Los Angeles Sheriff Lee Baca could be on the hook for $100,000 for failing to stop inmate abuse in Men's Central Jail. A federal jury has found Baca personally liable in a deputy use-of-force case, in which plaintiff Tyler Willis alleged that county deputies punched and kicked him in 2009 while he was an inmate.
Last week, the jury returned a verdict in Willis' favor and fined the four defendants -- Deputies Anthony Vasquez, Mark Farino and Pedro Guerrero, Capt. Daniel Cruz and Sheriff Baca -- a total of $165,000 in damages. Baca will pay $100,000 of the amount, with the other three defendants splitting the rest. Sheriff's officials said they will fight the verdict.
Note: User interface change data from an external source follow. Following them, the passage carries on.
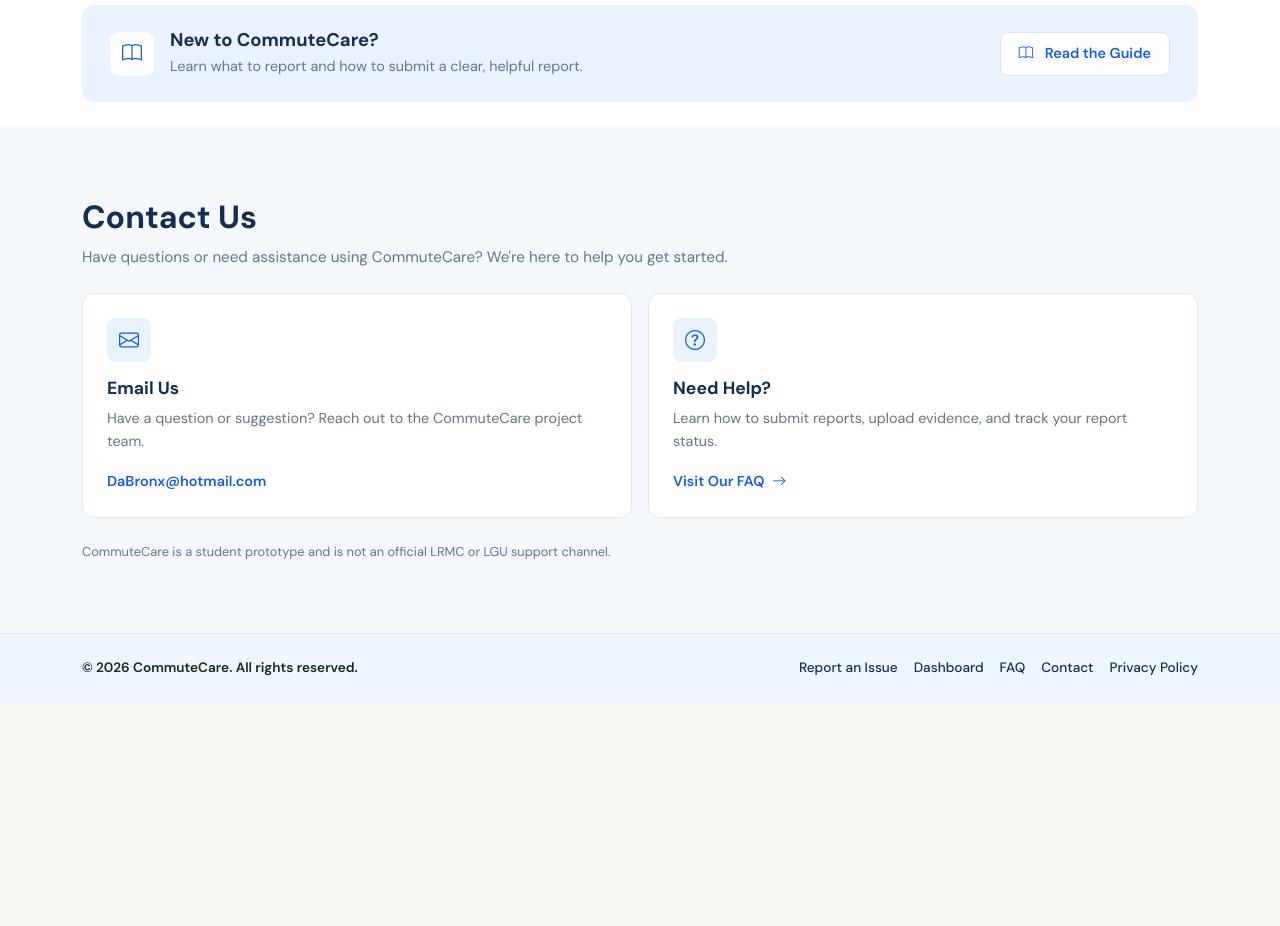
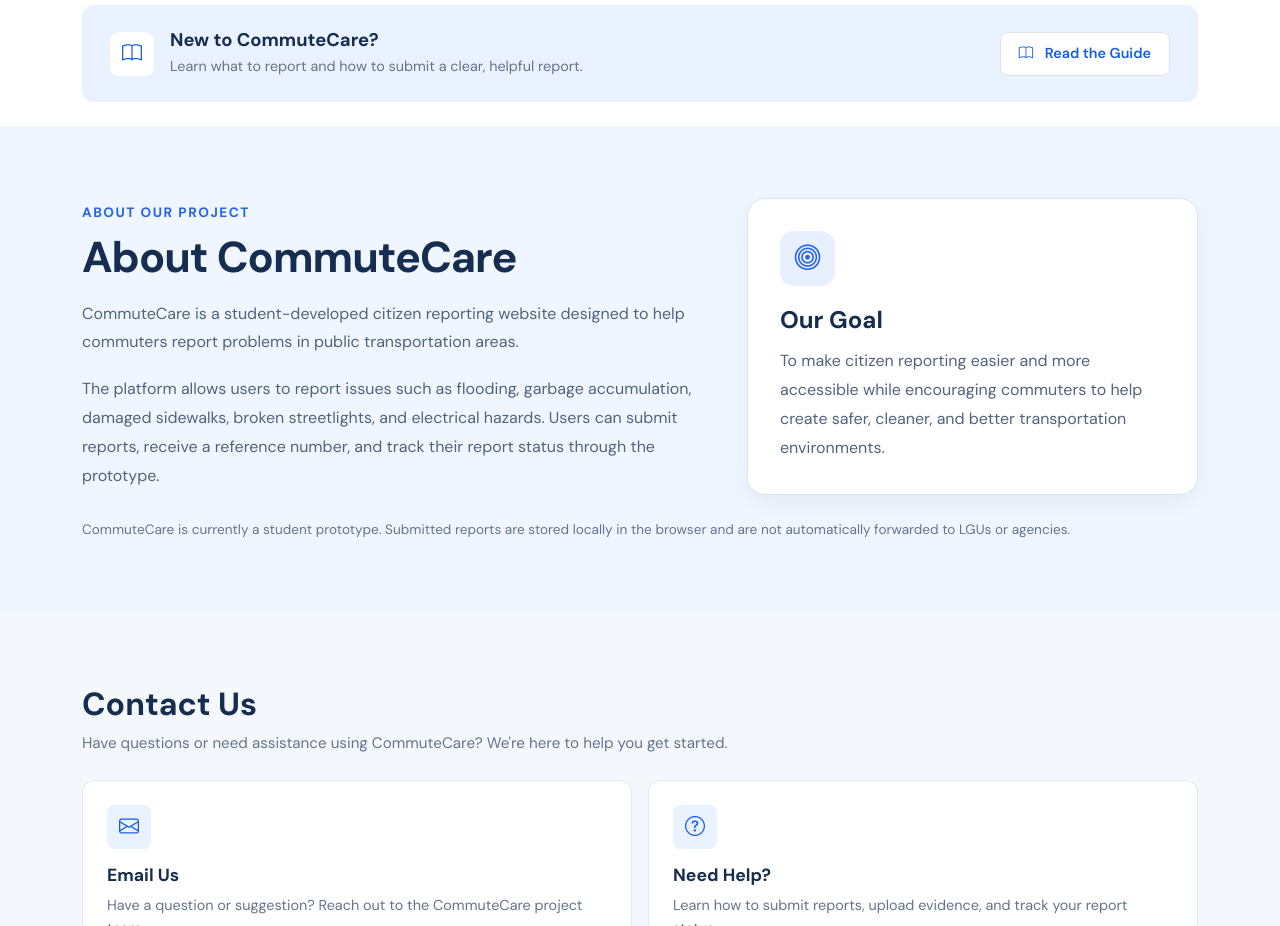
Before and after one commit to MAML623/CommuteCare-Citizen-Reporting, a plain HTML site: page index.html in a window 1280 px wide. Shown: the part 1360-2286 px from the top of the page. Before the commit the page ends 2063 px from the top, so only its background shows below. Drawn offline with nearby package versions, Linux system fonts and the light colour scheme.

Commit message:
Add About Us section and Reporting Guidelines page

```diff
--- a/index.html
+++ b/index.html
@@ -24,6 +24,7 @@
     <link rel="stylesheet" href="styles/volunteer.css">
     <link rel="stylesheet" href="styles/guide.css">
     <link rel="stylesheet" href="styles/contact.css">
+    <link rel="stylesheet" href="styles/about.css">
     <link rel="stylesheet" href="styles/agencies.css">
     <link rel="stylesheet" href="styles/footer.css">
     <script src="scripts/hero.js" defer></script>
@@ -135,7 +136,7 @@
 
 </section>
 
-</section>
+
 
       <!-- Static cards introduce common scam categories without needing JavaScript. -->
       <section class="scam-types py-5" id="scam-types" aria-labelledby="scam-types-title">
@@ -303,7 +304,7 @@
         </div>
       </div>
 
-      <a href="faq.html" class="btn guide-button">
+      <a href="guidelines.html" class="btn guide-button">
         <i class="bi bi-book me-2"></i>
         Read the Guide
       </a>
@@ -311,6 +312,75 @@
     </div>
   </div>
 </section>
+
+
+<!-- CommuteCare About Us Section -->
+<section class="about-section py-5" id="about" aria-labelledby="about-title">
+  <div class="container py-lg-4">
+
+    <div class="row g-4 align-items-center">
+
+      <!-- About CommuteCare -->
+      <div class="col-lg-7">
+
+        <p class="about-eyebrow text-uppercase fw-bold mb-2">
+          ABOUT OUR PROJECT
+        </p>
+
+        <h2 class="about-title mb-3" id="about-title">
+          About CommuteCare
+        </h2>
+
+        <p class="about-description">
+          CommuteCare is a student-developed citizen reporting
+          website designed to help commuters report problems
+          in public transportation areas.
+        </p>
+
+        <p class="about-description mb-0">
+          The platform allows users to report issues such as
+          flooding, garbage accumulation, damaged sidewalks,
+          broken streetlights, and electrical hazards.
+          Users can submit reports, receive a reference number,
+          and track their report status through the prototype.
+        </p>
+
+      </div>
+
+      <!-- Our Goal -->
+      <div class="col-lg-5">
+
+        <div class="about-card">
+
+          <span class="about-icon">
+            <i class="bi bi-bullseye"></i>
+          </span>
+
+          <h3 class="about-card-title">
+            Our Goal
+          </h3>
+
+          <p class="about-card-description mb-0">
+            To make citizen reporting easier and more accessible
+            while encouraging commuters to help create safer,
+            cleaner, and better transportation environments.
+          </p>
+
+        </div>
+
+      </div>
+
+    </div>
+
+    <p class="about-disclaimer mt-4 mb-0">
+      CommuteCare is currently a student prototype.
+      Submitted reports are stored locally in the browser
+      and are not automatically forwarded to LGUs or agencies.
+    </p>
+
+  </div>
+</section>
+
 
       <!-- CommuteCare Contact Section -->
 <section class="contact-section py-5" id="contact" aria-labelledby="contact-title">
--- /dev/null
+++ b/styles/about.css
@@ -0,0 +1,88 @@
+
+/* CommuteCare About Us Section */
+
+.about-section {
+    background: #f0f6ff;
+    padding: 70px 0;
+}
+
+.about-eyebrow {
+    color: #2563eb;
+    font-size: 0.85rem;
+    letter-spacing: 1.5px;
+}
+
+.about-title {
+    color: #152e50;
+    font-size: clamp(2rem, 4vw, 2.7rem);
+    font-weight: 700;
+    letter-spacing: -1px;
+}
+
+.about-description {
+    color: #52647b;
+    font-size: 1rem;
+    line-height: 1.8;
+    margin-bottom: 18px;
+}
+
+/* Our Goal Card */
+
+.about-card {
+    background: #ffffff;
+    border: 1px solid #dbe5f1;
+    border-radius: 18px;
+    padding: 32px;
+    height: 100%;
+    box-shadow: 0 8px 24px rgba(21, 46, 80, 0.06);
+}
+
+.about-icon {
+    display: inline-flex;
+    align-items: center;
+    justify-content: center;
+    width: 55px;
+    height: 55px;
+    background: #e8f0ff;
+    color: #2563eb;
+    border-radius: 14px;
+    font-size: 1.6rem;
+    margin-bottom: 20px;
+}
+
+.about-card-title {
+    color: #152e50;
+    font-size: 1.5rem;
+    font-weight: 700;
+    margin-bottom: 12px;
+}
+
+.about-card-description {
+    color: #52647b;
+    font-size: 1rem;
+    line-height: 1.8;
+}
+
+/* Prototype Disclaimer */
+
+.about-disclaimer {
+    color: #64748b;
+    font-size: 0.85rem;
+    line-height: 1.6;
+}
+
+/* Mobile Responsiveness */
+
+@media (max-width: 767.98px) {
+    .about-section {
+        padding: 50px 0;
+    }
+
+    .about-card {
+        padding: 24px;
+    }
+
+    .about-title {
+        font-size: 2rem;
+    }
+}
```
Also changed, not shown: guidelines.html (added, +205 -0 lines).
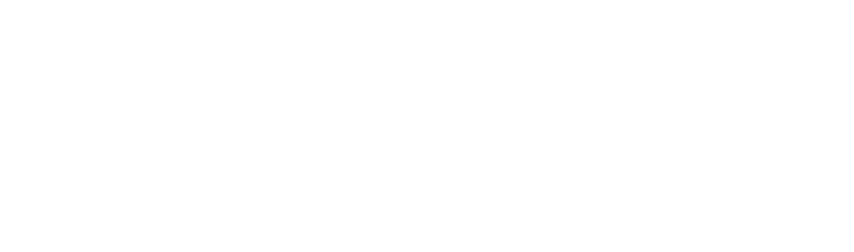
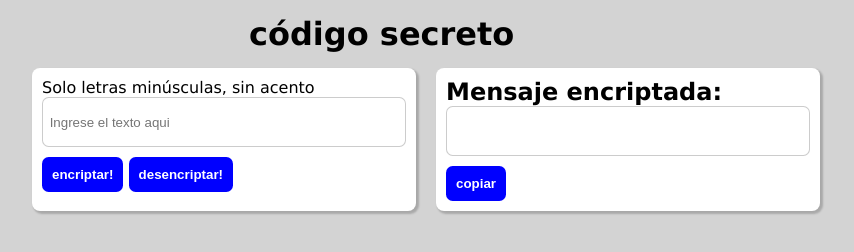
Before and after one commit to LeanBado/Oracle-challenges, a plain HTML site: page index.html in a window 1280 px wide. Shown: the whole page, without its empty margins (214-1068 px from the left). Drawn offline with Linux system fonts and the light colour scheme.

Commit message:
encripta & desencripta, falta sólo los botones

```diff
--- a/index.html
+++ b/index.html
@@ -1,13 +1,32 @@
 <!DOCTYPE html>
-<html lang="en">
+<html lang="pt-br">
 <head>
-    <meta charset="UTF-8">
-    <meta http-equiv="X-UA-Compatible" content="IE=edge">
-    <meta name="viewport" content="width=device-width, initial-scale=1.0">
-    <title>Encriptador</title>
-    <link rel="stylesheet" href="/style.css">
+  <meta charset="UTF-8">
+  <meta http-equiv="X-UA-Compatible" content="IE=edge">
+  <meta name="viewport" content="width=device-width, initial-scale=1.0">
+  <title>Document</title>
+  <link rel="stylesheet" href="style.css">
 </head>
 <body>
+  <h1 class="titulo">código secreto</h1>
 
+  <main class="main">
+    <section class="form box">
+      <form action="">
+        <label for="input-texto">Solo letras minúsculas, sin acento</label>
+        <input class="text-input" type="text" name="input-texto" id="input-texto" placeholder="Ingrese el texto aqui">
+        <input class="btn" type="submit" value="encriptar!" id="btn-encriptar">
+        <input class="btn" type="submit" value="desencriptar!" id="btn-desencriptar">
+      </form>
+    </section>
+
+    <section class="msg box">
+      <h2 id="">Mensaje encriptada:</h2>
+      <input class="text-input" type="text" id="msg"></input>
+      <input class="btn" type="submit" value="copiar" id="btn-copy">
+    </section>
+  </main>
+
+  <script src="script.js"></script>
 </body>
 </html>
--- a/style.css
+++ b/style.css
@@ -0,0 +1,53 @@
+* {
+  margin: 0;
+  padding: 0;
+  box-sizing: border-box;
+}
+
+body {
+  background-color: lightgray;
+  font-family: Verdana, Geneva, Tahoma, sans-serif;
+}
+
+.main {
+  width: 80vw;
+  margin: auto;
+  display: flex;
+  justify-content: center;
+}
+
+.titulo {
+  padding: 15px;
+  width: 30vw;
+  margin: auto;
+
+}
+
+.box {
+  padding: 10px;
+  margin: 0 10px 0 10px;
+  box-shadow: 2px 2px 2px 1px rgba(0, 0, 0, 0.2);
+  background-color: white;
+  border-radius: 0.5em;
+  width: 30vw;
+  height: auto;
+}
+
+.btn {
+  border: 0;
+  color: white;
+  font-weight: bold;
+  background-color: blue;
+  padding: 10px;
+  margin-top: 10px;
+  border-radius: 0.5em;
+}
+
+.text-input {
+  border-radius: 0.5em;
+  border: 1px solid rgba(0, 0, 0, 0.2);
+  display: block;
+  padding: 0.5em;
+  width: 100%;
+  height: 50px;
+}
```
Also changed, not shown: desencriptador.js (added, +14 -0 lines), encriptador.js (added, +35 -0 lines).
This is the first time Baca has been found personally liable for the case, but this is not the first time a law enforcement official has been held liable for what his/her charge has done. Back in 1992, a federal jury fined then-L.A. Police Chief Daryl F. Gates, along with a number of officers, over $44,000 in damages in a deadly shooting case. According to the Times, Gates was stuck with paying close to half of it, which the Los Angeles City Council eventually paid.
Should Sheriff Lee Baca be financially liable for inmate abuse carried out by his officers? Should the County step in and pay on his behalf?
Joanna Schwartz, Assistant Professor of Law, UCLA Law School
Harry Stern, Principal Attorney, Rains Lucia Stern law firm; Stern is based in San Francisco; former police officer